Through our discussions, we will try to understand why all these factors combined pose great challenges in communciating (sending, receiving, and interpreting) science. Overall, understanding such mechanisms through discussions is the main point of this colloquium. Eventually, it has something to do with our mindset, too.
|Literatur||All materials are available on ADAM.
- [Book] National Academies of Sciences, Engineering, and Medicine. "Communicating science effectively: A research agenda." (2017).
- [Book; Read the introduction chapter] Olson, Randy. Don't be such a scientist: Talking substance in an age of style. Island Press, 2018.
- Other recommended readings materials will be from published articles and book chapters.
|Teilnahmebedingungen||Willingness to participate in class discussions, think together, and come up with meaningful questions.|
|Anmeldung zur Lehrveranstaltung||Registration: Please enrol in the Online Services before the course starts. EUCOR-Students and students of other Swiss Universities have to enrol at the students administration office (email@example.com) within the official enrolment period. In order to get access to ADAM in time, it is best to enrol before the course starts though.
Enrolment = Registration for the exam!
|Einsatz digitaler Medien||kein spezifischer Einsatz|

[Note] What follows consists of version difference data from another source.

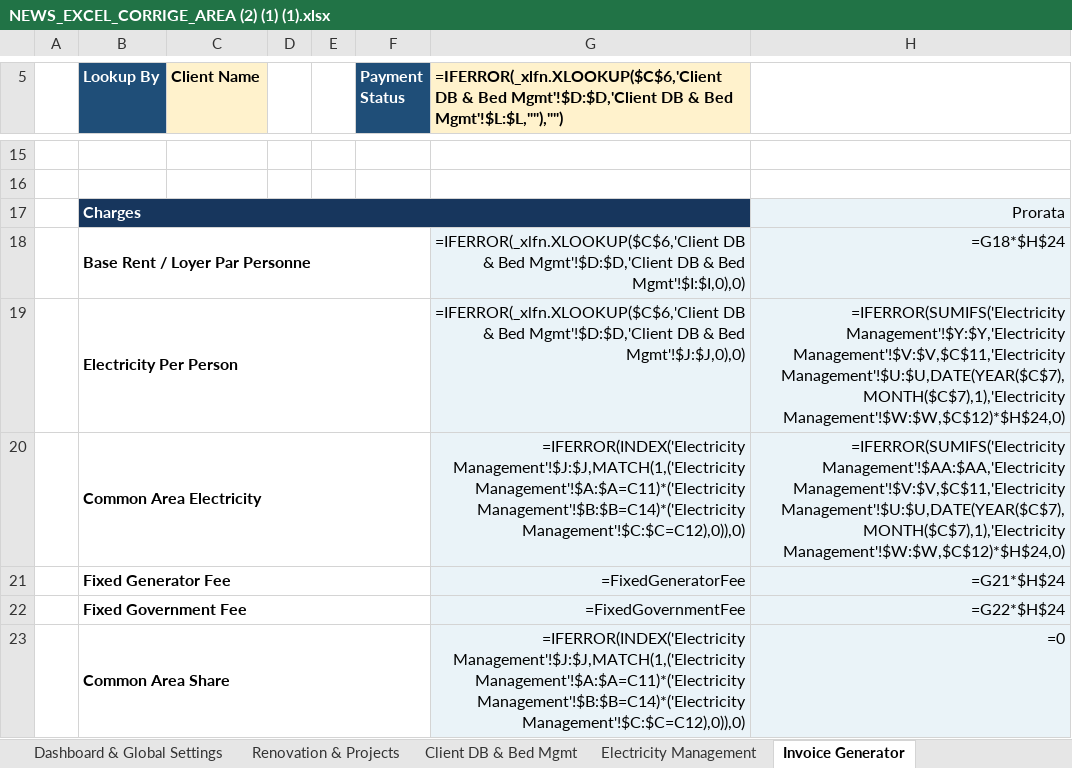
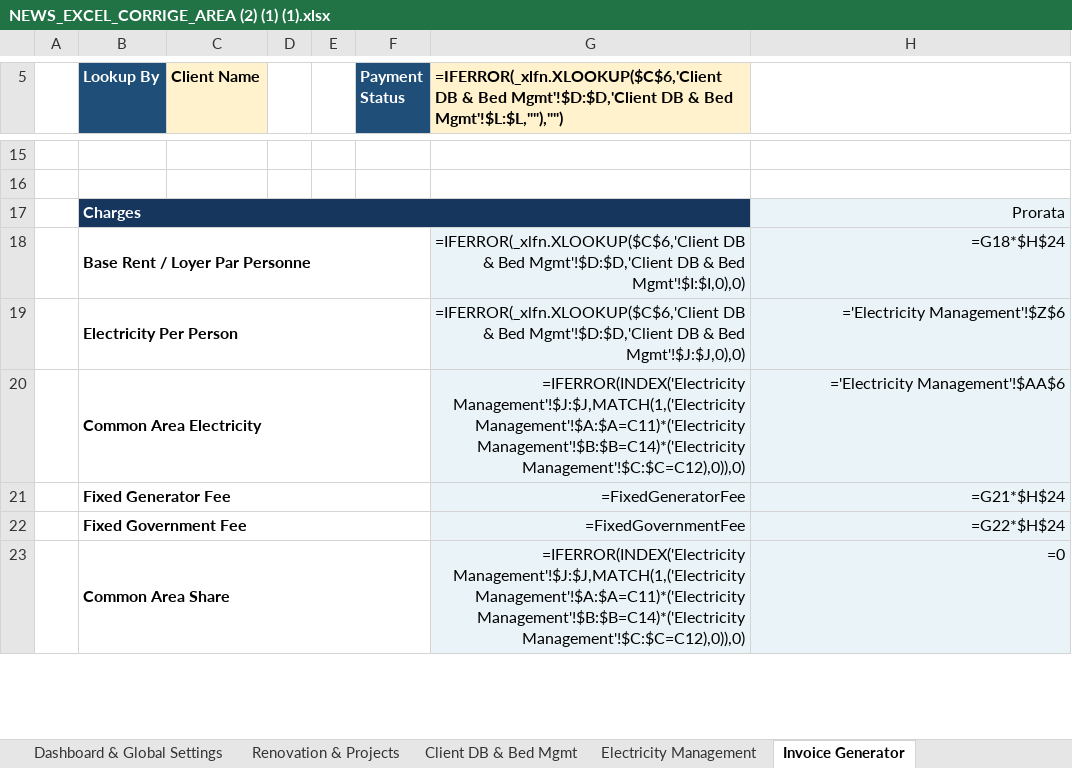
Before and after one commit to auradevine07-arch/excel, an Excel workbook: NEWS_EXCEL_CORRIGE_AREA (2) (1) (1).xlsx, sheet Invoice Generator, drawn as a sheet; only a part is shown, gaps mark what is left out; values as stored, in another font and other column widths than the file's, no borders; formulas without a stored value are shown as written; conditional formats not drawn; the diff names each change by its address in the sheet, - before the commit and + after, or states it on an @@ line.

```diff
--- a/NEWS_EXCEL_CORRIGE_AREA (2) (1) (1).xlsx (sheet Invoice Generator)
+++ b/NEWS_EXCEL_CORRIGE_AREA (2) (1) (1).xlsx (sheet Invoice Generator)
-H19: =IFERROR(SUMIFS('Electricity Management'!$Y:$Y,'Electricity Management'!$V:$V,$C$11,'Electricity Management'!$U:$U,DATE(YEAR($C$7),MONTH($C$7),1),'Electricity Management'!$W:$W,$C$12)*$H$24,0)
+H19: ='Electricity Management'!$Z$6
-H20: =IFERROR(SUMIFS('Electricity Management'!$AA:$AA,'Electricity Management'!$V:$V,$C$11,'Electricity Management'!$U:$U,DATE(YEAR($C$7),MONTH($C$7),1),'Electricity Management'!$W:$W,$C$12)*$H$24,0)
+H20: ='Electricity Management'!$AA$6
```
Also changed, not shown: sheet Electricity Management.
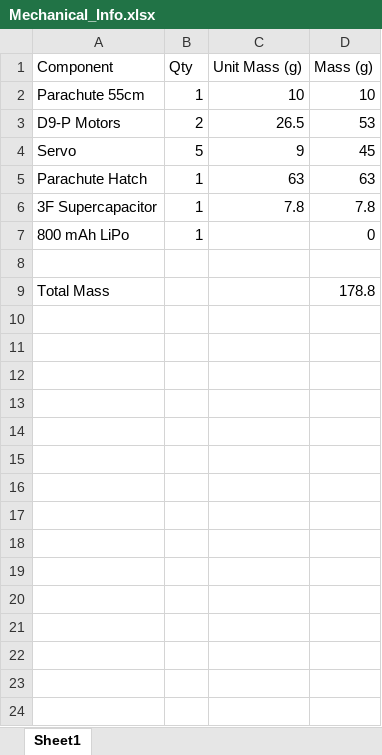
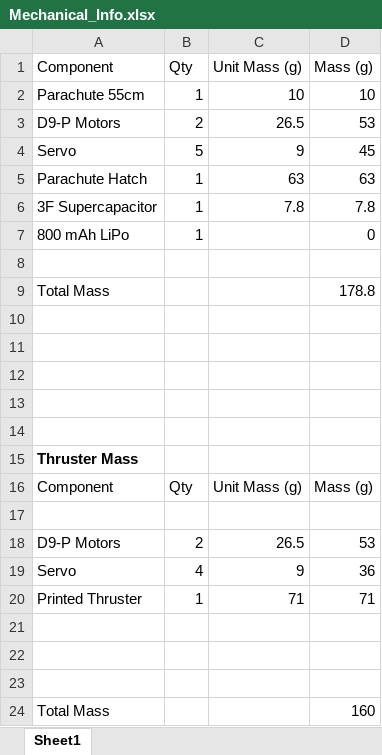
Before and after one commit to NordicPlayground/nrf52-rocket, an Excel workbook: hw/Data/Mechanical_Info.xlsx, sheet Sheet1, drawn as a sheet; values as stored, in another font and other column widths than the file's, no borders; table styles not drawn; the diff names each change by its address in the sheet, - before the commit and + after, or states it on an @@ line.

Commit message:
Add parachute servo interface Update weight info and simulation file

```diff
--- a/hw/Data/Mechanical_Info.xlsx (sheet Sheet1)
+++ b/hw/Data/Mechanical_Info.xlsx (sheet Sheet1)
+row 10: (empty)
+row 11: (empty)
+row 12: (empty)
+row 13: (empty)
+row 14: (empty)
+row 15: Thruster Mass
+row 16: Component | Qty | Unit Mass (g) | Mass (g)
+row 17: (empty)
+row 18: D9-P Motors | 2 | 26.5 | 53
+row 19: Servo | 4 | 9 | 36
+row 20: Printed Thruster | 1 | 71 | 71
+row 21: (empty)
+row 22: (empty)
+row 23: (empty)
+row 24: Total Mass |  |  | 160
```
Also changed, not shown: 14 other files.
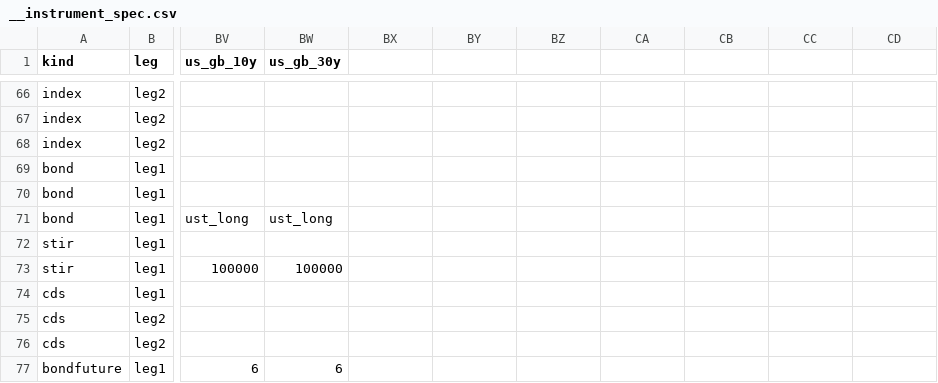
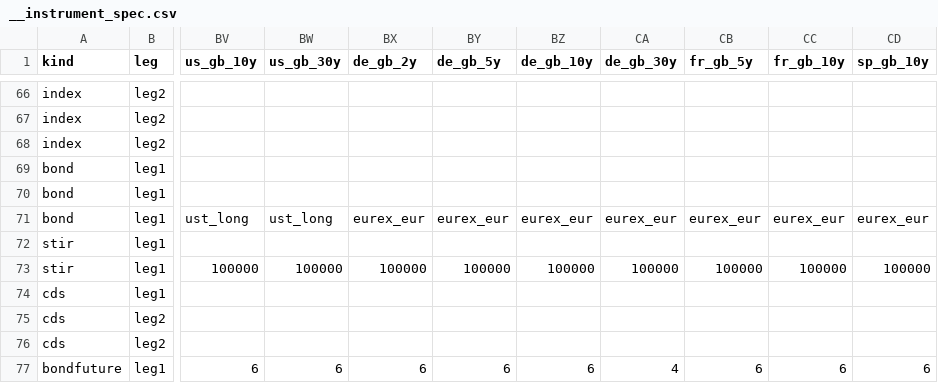
Before and after one commit to attack68/rateslib, a CSV file: python/rateslib/data/__instrument_spec.csv, drawn as a sheet; only a part is shown, gaps mark what is left out; the diff covers the shown part only; the diff names each change by its address in the sheet, - before the commit and + after, or states it on an @@ line.

```diff
--- a/python/rateslib/data/__instrument_spec.csv
+++ b/python/rateslib/data/__instrument_spec.csv
-BX1: (empty)
+BX1: de_gb_2y
-BY1: (empty)
+BY1: de_gb_5y
-BZ1: (empty)
+BZ1: de_gb_10y
-CA1: (empty)
+CA1: de_gb_30y
-CB1: (empty)
+CB1: fr_gb_5y
-CC1: (empty)
+CC1: fr_gb_10y
-CD1: (empty)
+CD1: sp_gb_10y
-BX71 (de_gb_2y): (empty)
+BX71 (de_gb_2y): eurex_eur
-BY71 (de_gb_5y): (empty)
+BY71 (de_gb_5y): eurex_eur
-BZ71 (de_gb_10y): (empty)
+BZ71 (de_gb_10y): eurex_eur
-CA71 (de_gb_30y): (empty)
+CA71 (de_gb_30y): eurex_eur
-CB71 (fr_gb_5y): (empty)
+CB71 (fr_gb_5y): eurex_eur
-CC71 (fr_gb_10y): (empty)
+CC71 (fr_gb_10y): eurex_eur
-CD71 (sp_gb_10y): (empty)
+CD71 (sp_gb_10y): eurex_eur
-BX73 (de_gb_2y): (empty)
+BX73 (de_gb_2y): 100000
-BY73 (de_gb_5y): (empty)
+BY73 (de_gb_5y): 100000
-BZ73 (de_gb_10y): (empty)
+BZ73 (de_gb_10y): 100000
-CA73 (de_gb_30y): (empty)
+CA73 (de_gb_30y): 100000
-CB73 (fr_gb_5y): (empty)
+CB73 (fr_gb_5y): 100000
-CC73 (fr_gb_10y): (empty)
+CC73 (fr_gb_10y): 100000
-CD73 (sp_gb_10y): (empty)
+CD73 (sp_gb_10y): 100000
-BX77 (de_gb_2y): (empty)
+BX77 (de_gb_2y): 6
-BY77 (de_gb_5y): (empty)
+BY77 (de_gb_5y): 6
-BZ77 (de_gb_10y): (empty)
+BZ77 (de_gb_10y): 6
-CA77 (de_gb_30y): (empty)
+CA77 (de_gb_30y): 4
-CB77 (fr_gb_5y): (empty)
+CB77 (fr_gb_5y): 6
-CC77 (fr_gb_10y): (empty)
+CC77 (fr_gb_10y): 6
-CD77 (sp_gb_10y): (empty)
+CD77 (sp_gb_10y): 6
```
Also changed, not shown: 42 edited cells elsewhere in this file, 2 other files.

|Datum||18.09.2023 – 18.12.2023|
Montag, 14.15-16.00 Kollegienhaus, Hörsaal 117
|Montag 18.09.2023||14.15-16.00 Uhr||Kollegienhaus, Hörsaal 117|
|Montag 25.09.2023||14.15-16.00 Uhr||Kollegienhaus, Hörsaal 117|
|Montag 02.10.2023||14.15-16.00 Uhr||Kollegienhaus, Hörsaal 117|
|Montag 09.10.2023||14.15-16.00 Uhr||Kollegienhaus, Hörsaal 117|
|Montag 16.10.2023||14.15-16.00 Uhr||Kollegienhaus, Hörsaal 117|
|Montag 23.10.2023||14.15-16.00 Uhr||Kollegienhaus, Hörsaal 117|
|Montag 30.10.2023||14.15-16.00 Uhr||Kollegienhaus, Hörsaal 117|
|Montag 06.11.2023||14.15-16.00 Uhr||Kollegienhaus, Hörsaal 117|
|Montag 13.11.2023||14.15-16.00 Uhr||Kollegienhaus, Hörsaal 117|
|Montag 20.11.2023||14.15-16.00 Uhr||Kollegienhaus, Hörsaal 117|
|Montag 27.11.2023||14.15-16.00 Uhr||Kollegienhaus, Hörsaal 117|
|Montag 04.12.2023||14.15-16.00 Uhr||Kollegienhaus, Hörsaal 117|
|Montag 11.12.2023||14.15-16.00 Uhr||Kollegienhaus, Hörsaal 117|
|Montag 18.12.2023||14.15-16.00 Uhr||Kollegienhaus, Hörsaal 117|
Modul: Transfer Skills (Bachelorstudium: Wirtschaftswissenschaften)
Modul: Wahlbereich in Wirtschaftswissenschaften (Bachelor Studienfach Wirtschaftswissenschaften)
Wahlbereich Bachelor Wirtschaftswissenschaften: Empfehlungen (Bachelorstudium: Wirtschaftswissenschaften (Studienbeginn vor 01.08.2021))
|Hinweise zur Leistungsüberprüfung||The overall assessment of your performance depends on a mix of the following:
- Attendance and active participation (30%)
- Participation in online surveys (10%)
- Homework assignments and final assignment (60%)
|An-/Abmeldung zur Leistungsüberprüfung||Anm.: Belegen Lehrveranstaltung; Abm.: stornieren|
|Wiederholtes Belegen||beliebig wiederholbar|
|Zuständige Fakultät||Wirtschaftswissenschaftliche Fakultät / WWZ, firstname.lastname@example.org|
|Anbietende Organisationseinheit||Wirtschaftswissenschaftliche Fakultät / WWZ|